When the dot-com marketplace shrank just as quickly as it ballooned, graphic arts writers had the unenviable task of sizing up just what was happening. In the end, most, including this publication, settled on it being a “shakeout.” The real term for what happened, “the dot-com collapse,” was not as evident until later. Much of the marketing philosophy used to launch dot-com ventures fell in on itself. There are, of course, survivors, all with well-planned strategies for success and more tangible benefits for customers. Still, the excitement first generated about the dot-com model—an energy that led printers to consider paying a new fee out of every dollar of new business revenue—is gone.
Printcafe, which assured itself deep roots by acquiring software companies already popular in the industry, took an important step away from the collapsed market a year ago, changing its name to Printcafe Software as it joined the NASDAQ. It also built an alliance that is even closer to graphic arts prepress than ever before. Just recently Creo become a majority stockholder in the firm, and as of press time, Creo has become a bidder, along with Electronics For Imaging, for remaining shares.
While dot-com ideology that spawned Printcafe died, it left in its wake a chance for surviving firms to rebuild their products into systems that have real value without the hype. The word collapse might sound bad, but it also signifies an opportunity.

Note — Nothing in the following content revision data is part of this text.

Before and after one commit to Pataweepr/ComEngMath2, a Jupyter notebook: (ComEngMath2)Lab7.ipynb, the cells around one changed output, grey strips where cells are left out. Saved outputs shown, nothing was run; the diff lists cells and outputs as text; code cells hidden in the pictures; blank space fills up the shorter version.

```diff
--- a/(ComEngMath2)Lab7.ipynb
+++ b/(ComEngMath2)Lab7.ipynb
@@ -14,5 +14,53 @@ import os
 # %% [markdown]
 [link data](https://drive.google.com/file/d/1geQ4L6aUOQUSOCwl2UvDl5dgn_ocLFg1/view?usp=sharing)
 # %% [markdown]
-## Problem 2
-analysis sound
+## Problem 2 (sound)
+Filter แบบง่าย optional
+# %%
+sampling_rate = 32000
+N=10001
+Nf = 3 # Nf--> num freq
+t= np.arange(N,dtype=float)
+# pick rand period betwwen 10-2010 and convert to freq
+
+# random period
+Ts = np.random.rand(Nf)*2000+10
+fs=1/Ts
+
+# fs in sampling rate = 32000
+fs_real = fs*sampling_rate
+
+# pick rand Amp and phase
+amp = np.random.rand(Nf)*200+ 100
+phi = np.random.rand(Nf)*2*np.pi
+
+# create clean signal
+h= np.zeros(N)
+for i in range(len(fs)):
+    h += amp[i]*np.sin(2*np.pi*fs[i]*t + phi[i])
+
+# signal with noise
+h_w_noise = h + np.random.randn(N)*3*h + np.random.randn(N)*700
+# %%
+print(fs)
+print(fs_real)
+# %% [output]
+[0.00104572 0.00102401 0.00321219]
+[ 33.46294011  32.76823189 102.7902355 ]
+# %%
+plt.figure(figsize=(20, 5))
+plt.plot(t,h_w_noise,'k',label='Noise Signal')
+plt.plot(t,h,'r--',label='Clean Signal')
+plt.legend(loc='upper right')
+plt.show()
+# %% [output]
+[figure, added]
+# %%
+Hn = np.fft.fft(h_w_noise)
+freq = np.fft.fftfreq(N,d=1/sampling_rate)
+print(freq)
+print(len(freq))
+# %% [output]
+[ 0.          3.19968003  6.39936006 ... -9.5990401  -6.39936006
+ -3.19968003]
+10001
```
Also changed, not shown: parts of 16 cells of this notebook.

Printers, however, may be scaring off such a chance at rebuilding with their own words, viewing the market as “slow,” or part of an “economic slowdown,” as opposed to looking at it on more challenging terms. The length of printing revenue decline—with the bulk of the industry still in need of some sure-fire turnaround momentum—calls for a new terminology. Perhaps the pressure goes up a notch, from “economic slowdown,” to “shakeout.” For years, industry pundits have said we are the precipice of major change. A few years from now, when we look back, we could see that that change involved a shakeout as much as it did a technology evolution. As a supporter of the graphic arts, I cannot say I am happy about the prospect of a smaller industry, but shakeouts happen, whether I like them or not.
Changes will come not only in number of competitors out there, but in improved profitability among those who have implemented cost-saving technologies. Part of the new era of commercial printing comes in meeting market price for your work, and making a profit at it. New tools for plant-wide work flow, as examined in this month’s feature story, will be key to the industry’s thriving firms.
And, if we are indeed in a shakeout, let’s make it a productive one, with printers making the smartest decisions to ensure vitality, and profitability, for decades to come.